That’s an interesting point brought up by Winston. Could schools encourage players who are thinking about skipping bowl games by offering them insurance packages?

“Any guy that’s draft eligible, especially first, second, third round, why would you ever play a bowl game without your school buying you a couple million dollars of insurance on loss of value?”

Since Butt chose to play and didn’t have the insurance, let’s take Fournette instead as a case study for the insurance. The LSU running back was drafted fourth overall by the Jacksonville Jaguars and had been talked about as a top 10 talent for the past couple years.

When Fournette said he wouldn’t play in the Citrus Bowl, could he have been enticed to play by LSU if they offered to cover draft insurance for him? The answer is yes he may have played, but then the question becomes how much does LSU guarantee him in insurance?

Football itself is a rough and physical game, so a torn ACL isn’t the only injury that may have come up in insurance negotiations between Fournette and LSU. One would assume that during those talks between Fournette and LSU, insurance to cover a career ending injury would have come up, so what would the Tigers do then?

In the end, the insurance situation brought up by Winston leads into a rabbit hole of potential scenarios regarding different levels of injuries.

As a result, the better thing to look at as a whole is regardless of insurance, should potential first and second round picks just skip the insurance question and not play in bowls at all?

It’s one thing to skip out on a College Football Playoff bowl game and in that case, I would imagine players would play for the shot at winning a title. But as Fournette and McCaffrey pointed out in their situations, they weren’t playing for anything but a Citrus and Sun Bowl win, so what’s the point?

Is the “glory” of hoisting a trophy for a meaningless bowl game worth the potential injury? Probably not because of how highly the two were valued. The two were really the first two well-regarded prospects to do this, and have probably launched a new trend.

Next season, if Louisville fails to make the CFP and instead finds itself in (for example) the Belk Bowl, will Lamar Jackson play? It’s not guaranteed due to what happened with Fournette, Butt, and McCaffrey. If Jackson has a stellar season, but doesn’t make it to a marquee bowl game, he very well may choose to skip that bowl game in favor of a larger payday

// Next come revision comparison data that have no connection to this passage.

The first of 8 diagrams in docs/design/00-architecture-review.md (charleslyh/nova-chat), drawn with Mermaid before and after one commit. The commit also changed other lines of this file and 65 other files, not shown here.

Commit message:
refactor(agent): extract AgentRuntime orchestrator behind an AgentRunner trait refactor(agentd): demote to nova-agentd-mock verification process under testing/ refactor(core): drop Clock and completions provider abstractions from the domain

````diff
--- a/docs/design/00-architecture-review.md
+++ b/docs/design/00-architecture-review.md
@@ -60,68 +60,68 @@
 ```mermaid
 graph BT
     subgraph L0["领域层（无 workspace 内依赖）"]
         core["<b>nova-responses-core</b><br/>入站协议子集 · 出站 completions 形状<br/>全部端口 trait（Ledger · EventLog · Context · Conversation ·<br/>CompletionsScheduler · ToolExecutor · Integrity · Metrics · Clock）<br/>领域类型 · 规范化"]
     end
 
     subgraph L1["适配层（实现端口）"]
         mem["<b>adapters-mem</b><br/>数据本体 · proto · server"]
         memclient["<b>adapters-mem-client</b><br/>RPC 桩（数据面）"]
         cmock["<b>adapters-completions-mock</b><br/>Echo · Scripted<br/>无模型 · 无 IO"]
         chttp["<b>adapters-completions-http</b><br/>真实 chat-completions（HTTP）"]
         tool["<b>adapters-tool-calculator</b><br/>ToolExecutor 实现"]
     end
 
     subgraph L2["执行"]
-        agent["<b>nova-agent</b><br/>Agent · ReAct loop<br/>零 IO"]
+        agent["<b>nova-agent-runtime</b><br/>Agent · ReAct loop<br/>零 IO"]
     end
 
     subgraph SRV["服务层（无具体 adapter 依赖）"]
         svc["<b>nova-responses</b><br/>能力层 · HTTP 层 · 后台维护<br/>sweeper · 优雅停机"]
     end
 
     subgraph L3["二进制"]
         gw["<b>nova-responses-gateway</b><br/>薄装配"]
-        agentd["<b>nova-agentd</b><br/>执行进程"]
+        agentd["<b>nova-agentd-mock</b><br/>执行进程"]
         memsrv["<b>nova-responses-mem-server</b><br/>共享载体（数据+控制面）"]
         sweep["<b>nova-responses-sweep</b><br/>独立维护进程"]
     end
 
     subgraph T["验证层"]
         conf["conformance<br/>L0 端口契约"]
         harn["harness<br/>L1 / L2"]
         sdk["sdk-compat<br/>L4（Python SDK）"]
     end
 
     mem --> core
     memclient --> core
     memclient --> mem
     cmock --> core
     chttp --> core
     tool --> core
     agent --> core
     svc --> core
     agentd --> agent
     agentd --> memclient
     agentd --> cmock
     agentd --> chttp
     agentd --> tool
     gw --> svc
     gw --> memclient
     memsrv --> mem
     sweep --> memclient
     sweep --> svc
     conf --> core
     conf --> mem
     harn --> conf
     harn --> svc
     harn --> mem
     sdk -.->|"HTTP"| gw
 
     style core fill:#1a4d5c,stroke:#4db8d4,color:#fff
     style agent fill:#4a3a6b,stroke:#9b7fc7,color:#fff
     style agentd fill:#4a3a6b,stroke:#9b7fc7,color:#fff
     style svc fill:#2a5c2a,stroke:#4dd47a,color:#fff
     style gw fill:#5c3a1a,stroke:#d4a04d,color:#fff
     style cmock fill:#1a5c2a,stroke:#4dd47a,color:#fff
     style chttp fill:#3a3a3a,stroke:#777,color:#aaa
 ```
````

The whole concept of whether more players will skip bowl games can’t really be discussed until more players do so because of what happened in this year’s draft. After all, two isn’t really a trend, especially when it seems like their draft stock wasn’t impact negatively or positively because of their choice to forego their bowl games.


About David Lauterbach

David is a writer for The Comeback. He enjoyed two Men's Basketball Final Four trips for Syracuse before graduating in 2016. If The Office or Game of Thrones is on TV, David will be watching.